We are now bolstered to see that the Department for Business, Energy & Industrial Strategy (BEIS) has launched a ‘call for evidence’ and is asking for any information, data, experiences and opinions it could use to develop new policy on this safety threat. BALPA pilots can take part in the survey by following the instructions in our recent member email, or by following the above link. Our hope is that this will kick start further discussion and lead to finally getting some tougher police powers in place to tackle the laser menace.
What is the risk from a laser attack?
As a pilot, the major concerns surrounding a laser illumination are those of startle and distraction but it is also very likely that an event may result in temporary vision interference in the form of:
(1) Flash blindness (a visual interference that persists after the source of illumination has been removed)
(2) After-image (a transient image left in the visual field after exposure to a bright light)
(3) Glare (obscuration of an object in a person’s field of vision due to a bright light source located near the same line of sight).
Laser effects on pilots occur in four stages of increasing seriousness – distraction, disruption, disorientation, and incapacitation.

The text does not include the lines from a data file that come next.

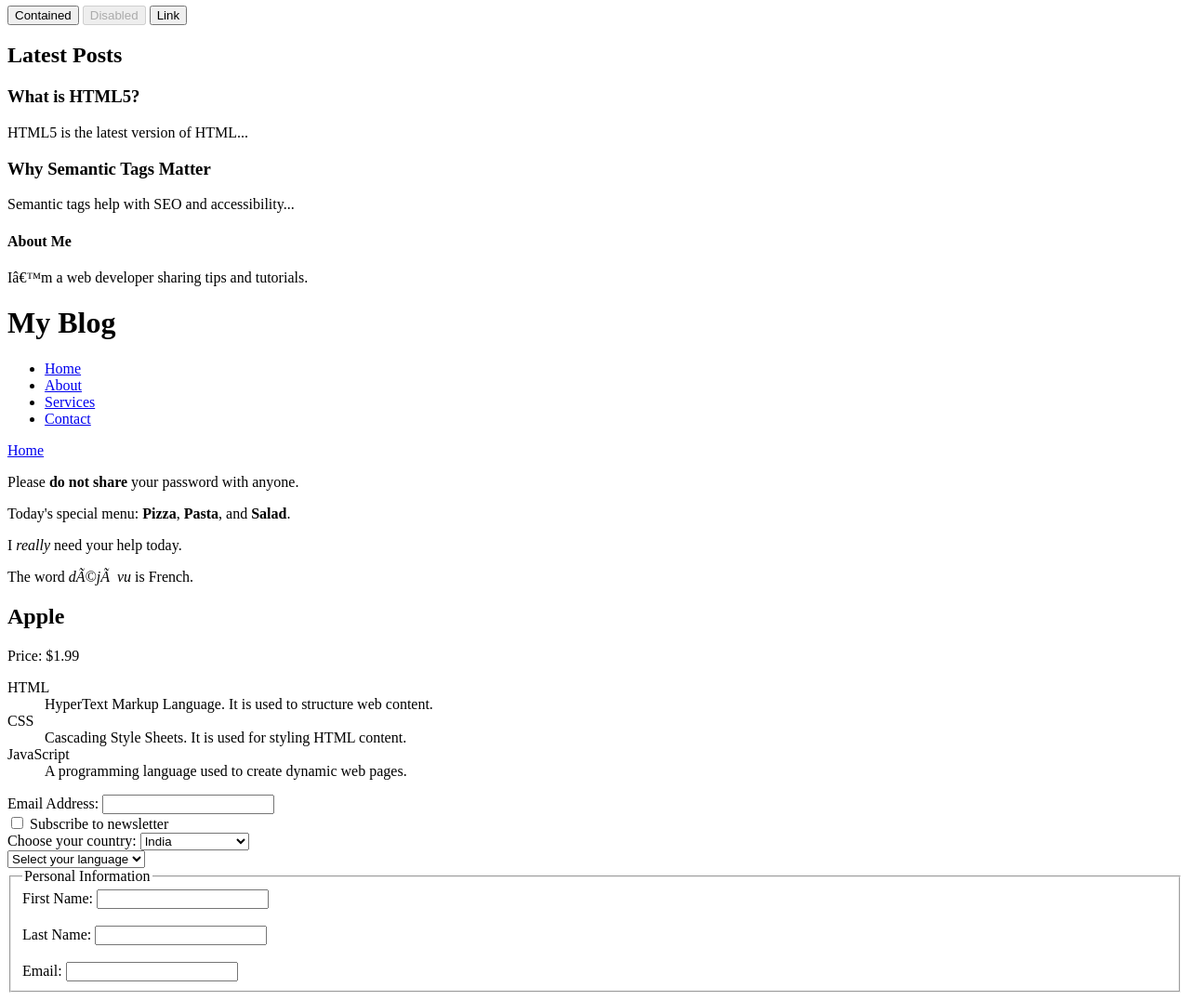
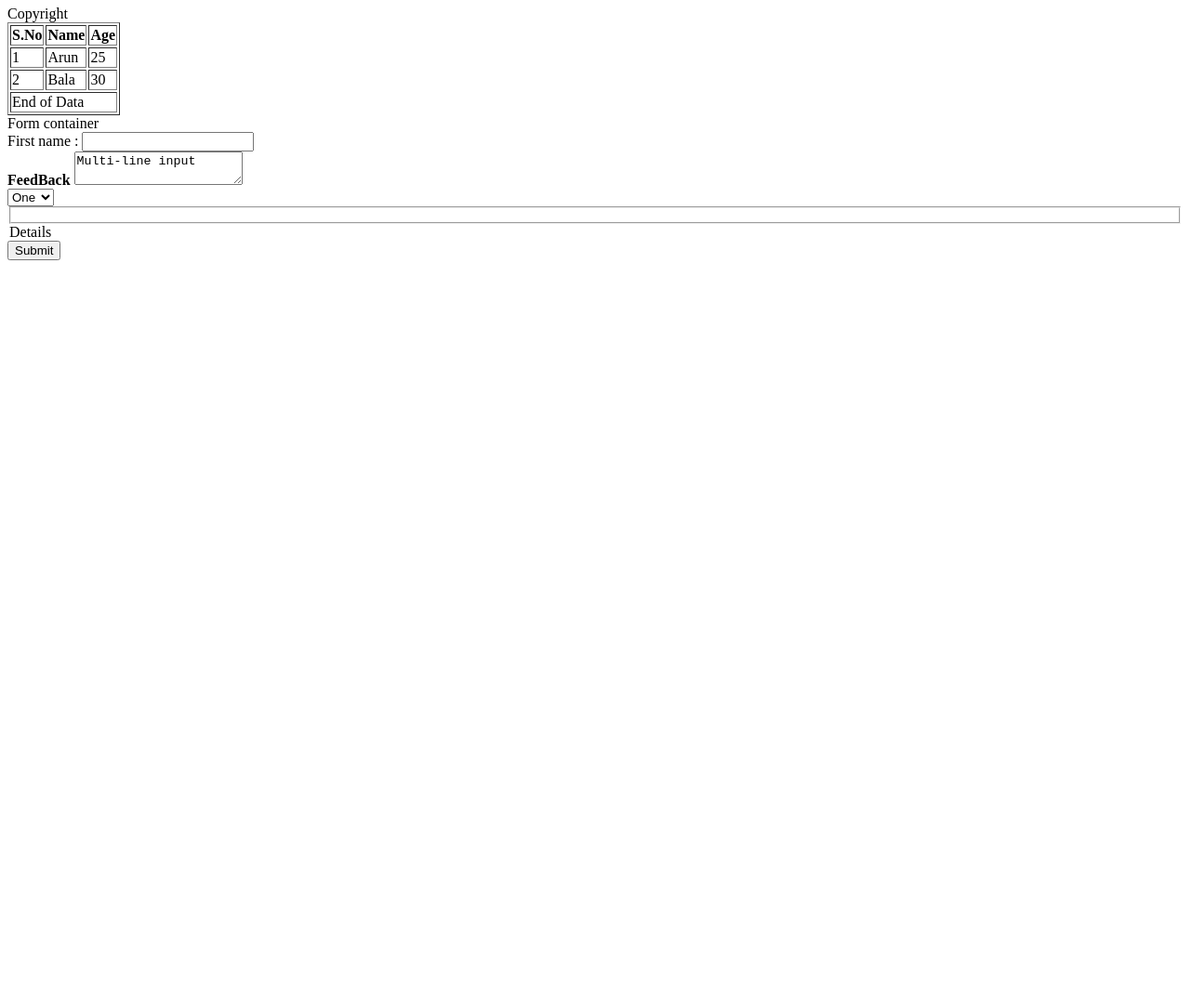
Before and after one commit to YogaPrakashA/BasicJavaScript, a plain HTML site: page BasicJavaScript/HTML&CSS/static.htm in a window 1280 px wide. Shown: the part 1200-2276 px from the top of the page at 93% size. After the commit the page ends 1488 px from the top, so only its background shows below. Drawn offline with Linux system fonts and the light colour scheme.

Commit message:
HTML All tags final commit

```diff
--- a/BasicJavaScript/HTML&CSS/static.htm
+++ b/BasicJavaScript/HTML&CSS/static.htm
@@ -84,108 +84,58 @@
       <p>Flexbox is great for 1D layouts, but for grid-style 2D layouts, consider using CSS Grid.</p>
     </aside>
   </article>
-  <div class="div-class">
+
+  <footer>Copyright</footer> <!-- footer is value's define bottom of document or web site-->
+
+  <!-- i"m created table structre below  -->
+  <table border="1"> <!-- Table structre-->
+    <thead> <!-- Table head -->
+      <tr> <!-- Table row -->
+        <th>S.No</th> <!-- table heading values-->
+        <th>Name</th>
+        <th>Age</th>
+      </tr>
+    </thead>
+
+    <tbody> <!-- table Body -->
+      <tr> <!-- Table row -->
+        <td>1</td> <!-- Table data's -->
+        <td>Arun</td>
+        <td>25</td>
+      </tr>
+      <tr>
+        <td>2</td>
+        <td>Bala</td>
+        <td>30</td>
+      </tr>
+    </tbody>
+
+    <tfoot> <!-- seems like foot but different this is contains values bottom of table-->
+      <tr>
+        <td colspan="3">End of Data</td> <!-- colspan is merging multiple columns. rowspan is merging multiple rows -->
+      </tr>
+    </tfoot>
+  </table>
 
 
+  <form>Form container</form> <!-- define forms -->
+  <label> First name : </label> <!-- define label -->
+  <input type="text"> <!-- define forms -->
+  <br>
+  <label><b>FeedBack</b></label>
 
+  <textarea>Multi-line input</textarea> <!-- writing multiple line contains input like feedBack-->
+  <br>
+  <select>
+    <option>One</option>
+    <option>Two</option>
+    <option>Four</option>
+    <option>Five</option>
+  </select> <!-- define dropdown functionalitie -->
 
-
-    <Button variant="contained">Contained</Button>
-    <Button variant="contained" disabled>
-      Disabled
-    </Button>
-    <Button variant="contained" href="#contained-buttons">
-      Link
-    </Button>
-    <main>
-      <section>
-        <h2>Latest Posts</h2>
-        <article>
-          <h3>What is HTML5?</h3>
-          <p>HTML5 is the latest version of HTML...</p>
-        </article>
-
-        <article>
-          <h3>Why Semantic Tags Matter</h3>
-          <p>Semantic tags help with SEO and accessibility...</p>
-        </article>
-      </section>
-
-      <aside>
-        <h4>About Me</h4>
-        <p>I’m a web developer sharing tips and tutorials.</p>
-      </aside>
-    </main>
-    <header>
-      <h1>My Blog</h1>
-
-    </header>
-    <nav>
-      <ul>
-        <li><a href="/login">Home</a></li>
-        <li><a href="/about">About</a></li>
-        <li><a href="/services">Services</a></li>
-        <li><a href="/contact">Contact</a></li>
-      </ul>
-    </nav>
-    <a href="/"><span class="home-label">Home</span></a>
-    <p>Please <strong>do not share</strong> your password with anyone.</p>
-    <p>Today's special menu: <b>Pizza</b>, <b>Pasta</b>, and <b>Salad</b>.</p>
-    <p>I <em>really</em> need your help today.</p>
-    <p>The word <i>déjà vu</i> is French.</p>
-    <div class="product">
-      <h2>Apple</h2>
-      <p>Price: <span class="price">$1.99</span></p>
-    </div>
-    <dl>
-      <dt>HTML</dt>
-      <dd>HyperText Markup Language. It is used to structure web content.</dd>
-
-      <dt>CSS</dt>
-      <dd>Cascading Style Sheets. It is used for styling HTML content.</dd>
-
-      <dt>JavaScript</dt>
-      <dd>A programming language used to create dynamic web pages.</dd>
-    </dl>
-
-    <form>
-      <label for="email">Email Address:</label>
-      <input type="email" id="email" name="email">
-    </form>
-    <form>
-      <input type="checkbox" id="subscribe" name="subscribe">
-      <label for="subscribe">Subscribe to newsletter</label>
-    </form>
-    <form>
-      <label for="country">Choose your country:</label>
-      <select id="country" name="country">
-        <option value="in">India</option>
-        <option value="us">United States</option>
-        <option value="uk">United Kingdom</option>
-        <option value="ca">Canada</option>
-      </select>
-    </form>
-    <select name="language">
-      <option disabled selected>Select your language</option>
-      <option value="en">English</option>
-      <option value="ta">Tamil</option>
-      <option value="hi">Hindi</option>
-    </select>
-    <fieldset>
-      <legend>Personal Information</legend>
-
-      <label for="fname">First Name:</label>
-      <input type="text" id="fname" name="fname"><br><br>
-
-      <label for="lname">Last Name:</label>
-      <input type="text" id="lname" name="lname"><br><br>
-
-      <label for="email">Email:</label>
-      <input type="email" id="email" name="email">
-    </fieldset>
-  </div>
-
-
+  <fieldset></fieldset> <!-- Group form elements -->
+  <legend>Details</legend> <!-- Title for <fieldset> -->
+  <button>Submit</button> <!-- define button by default -->
 
 </body>
 
```
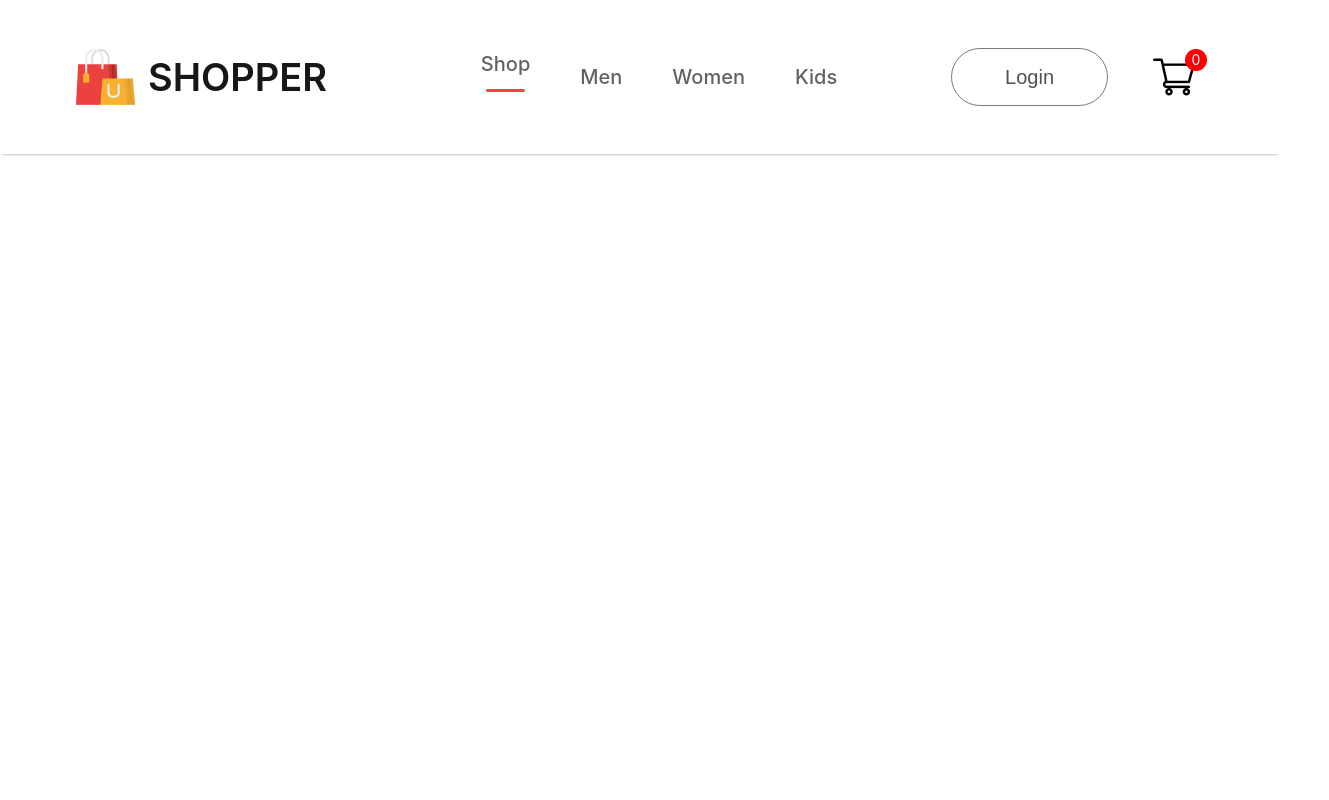
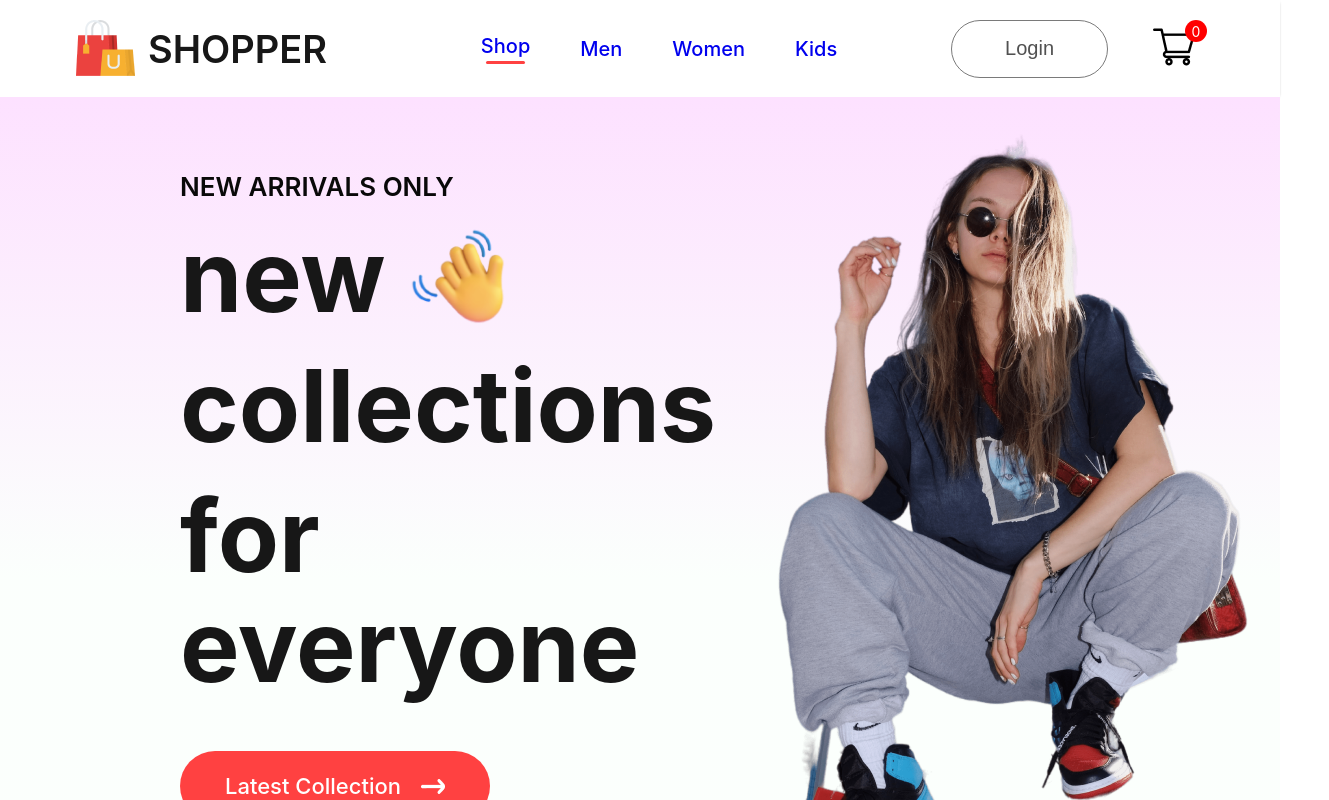
Before and after one commit to pankajyadav02007/E-Commerce-Web, a React (Create React App) app: page / in a window 1280 px wide. Shown: the top 800 px of the page, 1329 px wide, since content can reach past the window. Built offline with nearby package versions, Linux system fonts and the light colour scheme.

Commit message:
hero sec implimentions

```diff
--- a/src/App.js
+++ b/src/App.js
@@ -1,10 +1,29 @@
+import { BrowserRouter, Route, Routes } from "react-router-dom";
 import "./App.css";
 import Navbar from "./Components/Navbar/Navbar";
+import Shop from "./Pages/Shop";
+import ShopCategory from "./Pages/ShopCategory";
+import Products from "./Pages/Products";
+import Cart from "./Pages/Cart";
+import LoginSignup from "./Pages/LoginSignup";
 
 function App() {
   return (
     <div>
-      <Navbar />
+      <BrowserRouter>
+        <Navbar />
+        <Routes>
+          <Route path="/" element={<Shop />} />
+          <Route path="/mens" element={<ShopCategory Category="men" />} />
+          <Route path="/womens" element={<ShopCategory Category="women" />} />
+          <Route path="/kids" element={<ShopCategory Category="kid" />} />
+          <Route path="products" element={<Products />}>
+            <Route path=":productId" element={<Products />} />
+          </Route>
+          <Route path="/cart" element={<Cart />} />
+          <Route path="/login" element={<LoginSignup />} />
+        </Routes>
+      </BrowserRouter>
     </div>
   );
 }
--- /dev/null
+++ b/src/Components/Hero/Hero.css
@@ -0,0 +1,52 @@
+.hero{
+    height: 100vh;
+    background: linear-gradient(180deg, #fde1ff, #e1ffea22 60%);
+    display: flex;
+}
+
+.hero-left{
+    flex: 1;
+    display: flex;
+    flex-direction: column;
+    justify-content: center;
+    gap: 20px;
+    padding-left: 180px;
+    line-height: 1.1;
+}
+
+.hero-left h2{
+    color: #090909;
+    font-size: 26px;
+    font-weight: 600;
+}
+
+.hero-left p{
+    color: #171717;
+    font-size: 100px;
+    font-weight: 700;
+}
+
+.hero-hand-icon{
+    display: flex;
+    align-items: center;
+    gap: 20px;
+}
+
+.hero-hand-icon img{
+    width: 105px;
+}
+
+.hero-latest-btn{
+    display: flex;
+    justify-content: center;
+    align-items: center;
+    gap: 20px;
+    width: 310px;
+    height: 70px;
+    border-radius: 75px;
+    margin-top: 30px;
+    background:#ff4141 ;
+    color: white;
+    font-size: 22px;
+    font-weight: 500;
+}
--- /dev/null
+++ b/src/Components/Hero/Hero.jsx
@@ -0,0 +1,30 @@
+import React from "react";
+import "./Hero.css";
+import hand_icon from "../Assets/hand_icon.png";
+import arrow_icon from "../Assets/arrow.png";
+import hero_image from "../Assets/hero_image.png";
+
+const Hero = () => {
+  return (
+    <div className="hero">
+      <div className="hero-left">
+        <h2>NEW ARRIVALS ONLY</h2>
+        <div className="hero-hand-icon">
+          <p>new</p>
+          <img src={hand_icon} alt="" />
+        </div>
+        <p>collections</p>
+        <p>for everyone</p>
+        <div className="hero-latest-btn">
+          <div>Latest Collection</div>
+          <img src={arrow_icon} alt="" />
+        </div>
+      </div>
+      <div className="hero-right">
+        <img src={hero_image} alt="" />
+      </div>
+    </div>
+  );
+};
+
+export default Hero;
--- a/src/Components/Navbar/Navbar.jsx
+++ b/src/Components/Navbar/Navbar.jsx
@@ -1,8 +1,11 @@
-import React from "react";
+import React, { useState } from "react";
 import "./Navbar.css";
 import logo from "../Assets/logo.png";
 import card_icon from "../Assets/cart_icon.png";
+import { Link } from "react-router-dom";
 const Navbar = () => {
+  const [menu, setMenu] = useState("shop");
+
   return (
     <div className="navbar">
       <div className="nav-logo">
@@ -10,16 +13,54 @@
         <p>SHOPPER</p>
       </div>
       <ul className="nav-menu">
-        <li>
-          Shop <hr />
+        <li
+          onClick={() => {
+            setMenu("shop");
+          }}
+        >
+          <Link style={{ textDecoration: "none" }} to="/">
+            Shop
+          </Link>
+          {menu === "shop" ? <hr /> : <></>}
         </li>
-        <li>Men</li>
-        <li>Women</li>
-        <li>Kids</li>
+        <li
+          onClick={() => {
+            setMenu("mens");
+          }}
+        >
+          <Link style={{ textDecoration: "none" }} to="/mens">
+            Men
+          </Link>
+          {menu === "mens" ? <hr /> : <></>}
+        </li>
+        <li
+          onClick={() => {
+            setMenu("womens");
+          }}
+        >
+          <Link style={{ textDecoration: "none" }} to="/womens">
+            Women
+          </Link>
+          {menu === "womens" ? <hr /> : <></>}
+        </li>
+        <li
+          onClick={() => {
+            setMenu("kids");
+          }}
+        >
+          <Link style={{ textDecoration: "none" }} to="/kids">
+            Kids
+          </Link>
+          {menu === "kids" ? <hr /> : <></>}
+        </li>
       </ul>
       <div className="nav-login-cart">
-        <button>Login</button>
-        <img src={card_icon} alt="" />
+        <Link to="login">
+          <button>Login</button>
+        </Link>
+        <Link to="cart">
+          <img src={card_icon} alt="" />
+        </Link>
         <div className="nav-cart-count">0</div>
       </div>
     </div>
--- /dev/null
+++ b/src/Pages/Cart.jsx
@@ -0,0 +1,7 @@
+import React from "react";
+
+const Cart = () => {
+  return <div></div>;
+};
+
+export default Cart;
--- /dev/null
+++ b/src/Pages/LoginSignup.jsx
@@ -0,0 +1,7 @@
+import React from "react";
+
+const LoginSignup = () => {
+  return <div></div>;
+};
+
+export default LoginSignup;
--- /dev/null
+++ b/src/Pages/Products.jsx
@@ -0,0 +1,7 @@
+import React from "react";
+
+const Products = () => {
+  return <div></div>;
+};
+
+export default Products;
--- /dev/null
+++ b/src/Pages/Shop.jsx
@@ -0,0 +1,12 @@
+import React from "react";
+import Hero from "../Components/Hero/Hero";
+
+const Shop = () => {
+  return (
+    <div>
+      <Hero />
+    </div>
+  );
+};
+
+export default Shop;
--- /dev/null
+++ b/src/Pages/ShopCategory.jsx
@@ -0,0 +1,7 @@
+import React from "react";
+
+const ShopCategory = () => {
+  return <div></div>;
+};
+
+export default ShopCategory;
--- a/src/index.css
+++ b/src/index.css
@@ -1,3 +1,6 @@
+*{
+  margin: 0;
+}
 body {
   margin: 0;
   font-family: -apple-system, BlinkMacSystemFont, 'Segoe UI', 'Roboto', 'Oxygen',
```
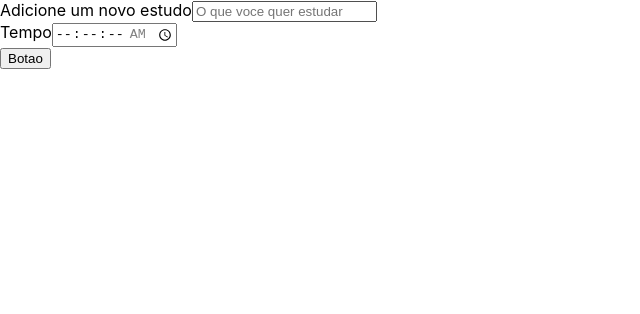
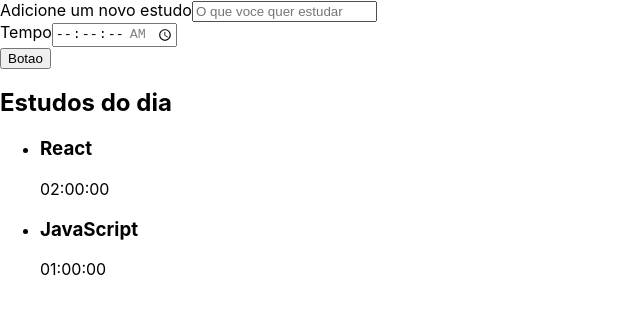
Before and after one commit to jonasemc/Task-Organizer, a React (Create React App) app: page / in a window 1280 px wide. Shown: the top 314 px of the page, without its empty margins (0-640 px from the left). Built offline with nearby package versions, Linux system fonts and the light colour scheme.

Commit message:
feat: Criar componente list

```diff
--- a/src/App.tsx
+++ b/src/App.tsx
@@ -1,10 +1,12 @@
 import React from 'react';
 import Form from './components/form/form';
+import List from './components/list/list';
 
 function App() {
   return (
     <div className="App">
       <Form/>
+      <List/>
     </div>
   );
 }
--- /dev/null
+++ b/src/components/list/list.tsx
@@ -0,0 +1,26 @@
+import React from "react";
+
+function List(){
+    const tarefas = [{
+        tarefa: 'React',
+        tempo: '02:00:00'
+    }, {
+        tarefa: 'JavaScript',
+        tempo: '01:00:00'
+    }]
+    return(
+        <aside>
+            <h2> Estudos do dia</h2>
+            <ul>
+                {tarefas.map((item, index) => (
+                    <li key={index}>
+                        <h3>{item.tarefa}</h3>
+                        <span>{item.tempo}</span>
+                    </li>
+                ))}
+            </ul>
+        </aside>
+    )
+}
+
+export default List;
```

Given the many incidents of cockpit illuminations by lasers, the potential for an accident definitely exists but the fact that there have been no laser-related accidents to date indicates that the hazard has, up until now, been successfully managed. With the increase in sales of lasers, and the rapid increase in power, managing the hazard will undoubtedly become more of a challenge unless something is done about it. Technologies are available to mitigate the effects of lasers, but are cumbersome, do not provide full-spectrum protection, and are unlikely to be installed on airline flight decks in the foreseeable future. Systems that detect where a laser is being fired from are also being developed but, again, these are some way off and won’t stop the strike in the first place.
Recommendations to flight crew experiencing a laser event
If a laser beam illuminates a flight crewmember in flight, BALPA recommends the crew follow these procedures:
- The illuminated crewmember should immediately alert the other crew member(s) to determine whether they have also suffered any laser-related effects
- Immediately report the laser incident to ATC, including the direction and location of the laser source, beam colour, steady beam or pulsed and length of exposure (flash or intentional tracking)
- If the other crew member(s) has not been illuminated, he or she should immediately assume or maintain control of the aircraft
- Turn cockpit lighting up to maximum brightness to minimize any further cockpit illumination effects
- Engage the autopilot
- Contact ATC for priority handling and, if required, declare a medical emergency
- After regaining vision, check cockpit instruments for proper flight status
- Try to shield the eyes from the light source with a hand or a hand-held object to avoid, if possible, looking directly into the laser beam
- Resist the urge to rub the eye(s) after a laser illumination as this can cause corneal abrasion.
- As soon as possible after landing, get an eye examination at the nearest hospital to determine if you have suffered any eye damage
And finally, report, report, report! We need to demonstrate how widespread this issue is and would encourage all members to report a laser event, even if you manage to avoid your eyes being directly hit.